— Stored data —
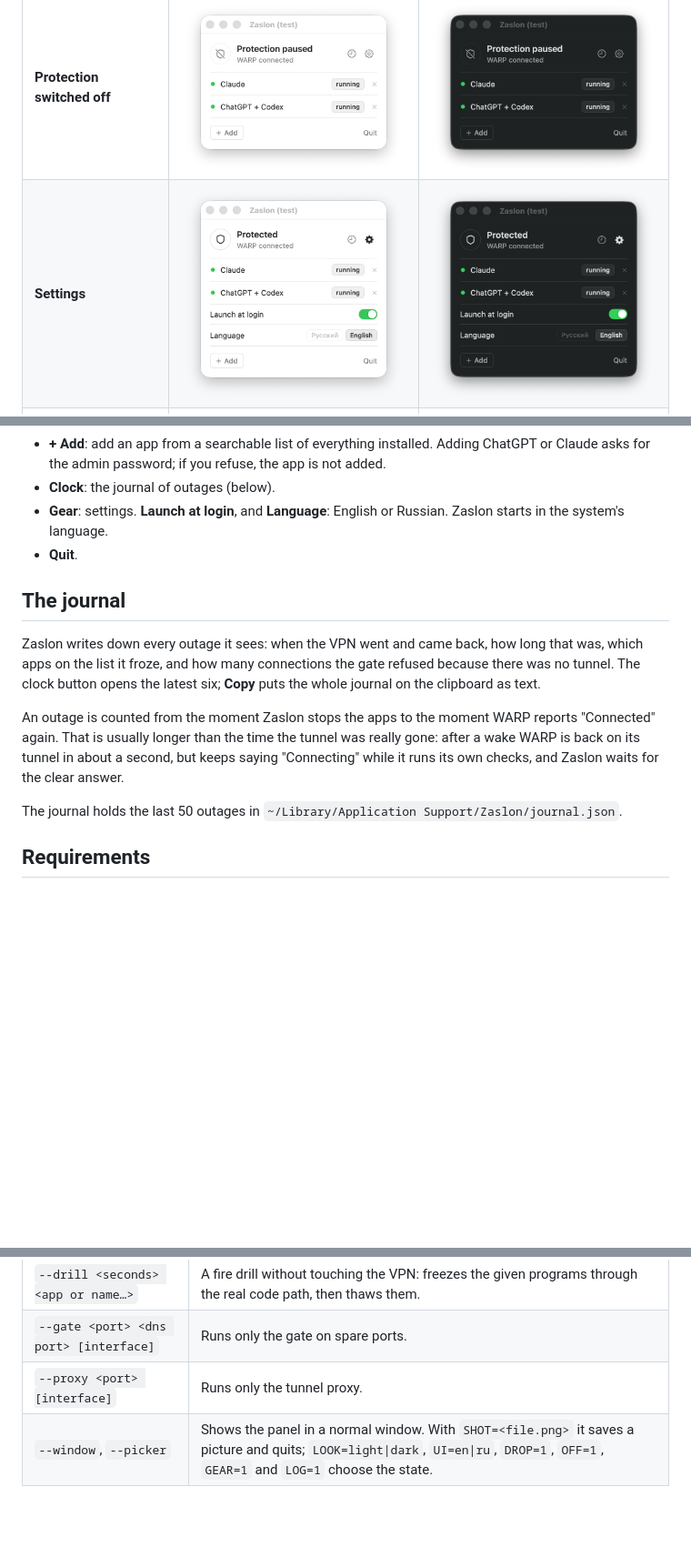
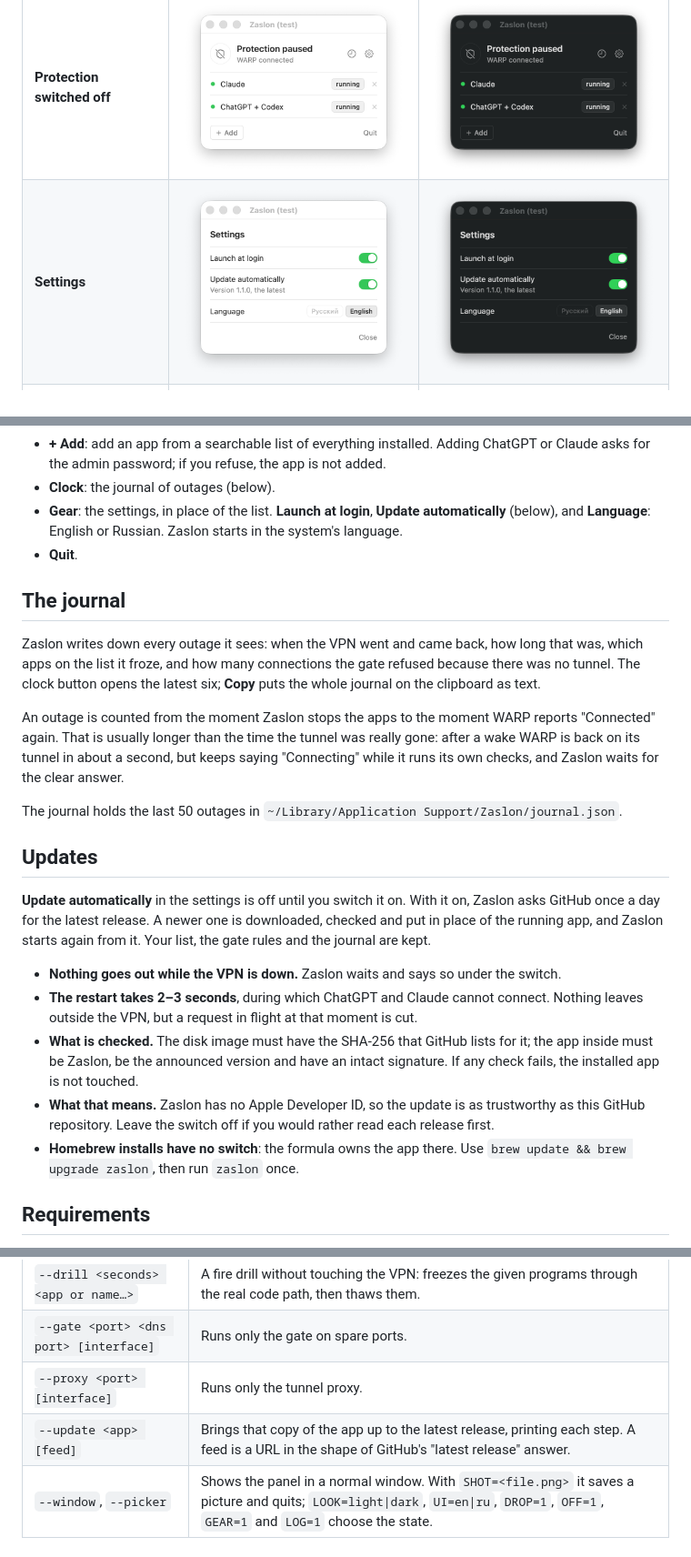
Before and after one commit to eruma1ra/zaslon, a Markdown page: README.md, 3 parts joined by grey strips. Shown at 91% size. Drawn GitHub-style; pictures changed too: docs/settings-dark.png, docs/settings-light.png; blank space fills up the shorter version.

```diff
--- a/README.md
+++ b/README.md
@@ -144,7 +144,7 @@ Controls:
 - **×**: removes the app from the list. For ChatGPT and Claude this also removes the gate rule and asks for the password again.
 - **+ Add**: add an app from a searchable list of everything installed. Adding ChatGPT or Claude asks for the admin password; if you refuse, the app is not added.
 - **Clock**: the journal of outages (below).
-- **Gear**: settings. **Launch at login**, and **Language**: English or Russian. Zaslon starts in the system's language.
+- **Gear**: the settings, in place of the list. **Launch at login**, **Update automatically** (below), and **Language**: English or Russian. Zaslon starts in the system's language.
 - **Quit**.
 
 ## The journal
@@ -154,6 +154,16 @@ Zaslon writes down every outage it sees: when the VPN went and came back, how lo
 An outage is counted from the moment Zaslon stops the apps to the moment WARP reports "Connected" again. That is usually longer than the time the tunnel was really gone: after a wake WARP is back on its tunnel in about a second, but keeps saying "Connecting" while it runs its own checks, and Zaslon waits for the clear answer.
 
 The journal holds the last 50 outages in `~/Library/Application Support/Zaslon/journal.json`.
+
+## Updates
+
+**Update automatically** in the settings is off until you switch it on. With it on, Zaslon asks GitHub once a day for the latest release. A newer one is downloaded, checked and put in place of the running app, and Zaslon starts again from it. Your list, the gate rules and the journal are kept.
+
+- **Nothing goes out while the VPN is down.** Zaslon waits and says so under the switch.
+- **The restart takes 2–3 seconds**, during which ChatGPT and Claude cannot connect. Nothing leaves outside the VPN, but a request in flight at that moment is cut.
+- **What is checked.** The disk image must have the SHA-256 that GitHub lists for it; the app inside must be Zaslon, be the announced version and have an intact signature. If any check fails, the installed app is not touched.
+- **What that means.** Zaslon has no Apple Developer ID, so the update is as trustworthy as this GitHub repository. Leave the switch off if you would rather read each release first.
+- **Homebrew installs have no switch**: the formula owns the app there. Use `brew update && brew upgrade zaslon`, then run `zaslon` once.
 
 ## Requirements
 
@@ -228,6 +238,7 @@ Everything runs from the binary inside the bundle, `Zaslon.app/Contents/MacOS/Za
 | `--drill <seconds> <app or name…>` | A fire drill without touching the VPN: freezes the given programs through the real code path, then thaws them. |
 | `--gate <port> <dns port> [interface]` | Runs only the gate on spare ports. |
 | `--proxy <port> [interface]` | Runs only the tunnel proxy. |
+| `--update <app> [feed]` | Brings that copy of the app up to the latest release, printing each step. A feed is a URL in the shape of GitHub's "latest release" answer. |
 | `--window`, `--picker` | Shows the panel in a normal window. With `SHOT=<file.png>` it saves a picture and quits; `LOOK=light\|dark`, `UI=en\|ru`, `DROP=1`, `OFF=1`, `GEAR=1` and `LOG=1` choose the state. |
 
 ## What was measured
```
Also changed, not shown: other parts of README.md (+1 -0 lines), 3 other files.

— What the exercise asks —
Because only the text is wanted, repeat all the entries exactly and leave out the pictures.

— Reply to the task —
Before and after one commit to eruma1ra/zaslon, a Markdown page: README.md, 3 parts joined by grey strips. Shown at 91% size. Drawn GitHub-style; pictures changed too: docs/settings-dark.png, docs/settings-light.png; blank space fills up the shorter version.

```diff
--- a/README.md
+++ b/README.md
@@ -144,7 +144,7 @@ Controls:
 - **×**: removes the app from the list. For ChatGPT and Claude this also removes the gate rule and asks for the password again.
 - **+ Add**: add an app from a searchable list of everything installed. Adding ChatGPT or Claude asks for the admin password; if you refuse, the app is not added.
 - **Clock**: the journal of outages (below).
-- **Gear**: settings. **Launch at login**, and **Language**: English or Russian. Zaslon starts in the system's language.
+- **Gear**: the settings, in place of the list. **Launch at login**, **Update automatically** (below), and **Language**: English or Russian. Zaslon starts in the system's language.
 - **Quit**.
 
 ## The journal
@@ -154,6 +154,16 @@ Zaslon writes down every outage it sees: when the VPN went and came back, how lo
 An outage is counted from the moment Zaslon stops the apps to the moment WARP reports "Connected" again. That is usually longer than the time the tunnel was really gone: after a wake WARP is back on its tunnel in about a second, but keeps saying "Connecting" while it runs its own checks, and Zaslon waits for the clear answer.
 
 The journal holds the last 50 outages in `~/Library/Application Support/Zaslon/journal.json`.
+
+## Updates
+
+**Update automatically** in the settings is off until you switch it on. With it on, Zaslon asks GitHub once a day for the latest release. A newer one is downloaded, checked and put in place of the running app, and Zaslon starts again from it. Your list, the gate rules and the journal are kept.
+
+- **Nothing goes out while the VPN is down.** Zaslon waits and says so under the switch.
+- **The restart takes 2–3 seconds**, during which ChatGPT and Claude cannot connect. Nothing leaves outside the VPN, but a request in flight at that moment is cut.
+- **What is checked.** The disk image must have the SHA-256 that GitHub lists for it; the app inside must be Zaslon, be the announced version and have an intact signature. If any check fails, the installed app is not touched.
+- **What that means.** Zaslon has no Apple Developer ID, so the update is as trustworthy as this GitHub repository. Leave the switch off if you would rather read each release first.
+- **Homebrew installs have no switch**: the formula owns the app there. Use `brew update && brew upgrade zaslon`, then run `zaslon` once.
 
 ## Requirements
 
@@ -228,6 +238,7 @@ Everything runs from the binary inside the bundle, `Zaslon.app/Contents/MacOS/Za
 | `--drill <seconds> <app or name…>` | A fire drill without touching the VPN: freezes the given programs through the real code path, then thaws them. |
 | `--gate <port> <dns port> [interface]` | Runs only the gate on spare ports. |
 | `--proxy <port> [interface]` | Runs only the tunnel proxy. |
+| `--update <app> [feed]` | Brings that copy of the app up to the latest release, printing each step. A feed is a URL in the shape of GitHub's "latest release" answer. |
 | `--window`, `--picker` | Shows the panel in a normal window. With `SHOT=<file.png>` it saves a picture and quits; `LOOK=light\|dark`, `UI=en\|ru`, `DROP=1`, `OFF=1`, `GEAR=1` and `LOG=1` choose the state. |
 
 ## What was measured
```
Also changed, not shown: other parts of README.md (+1 -0 lines), 3 other files.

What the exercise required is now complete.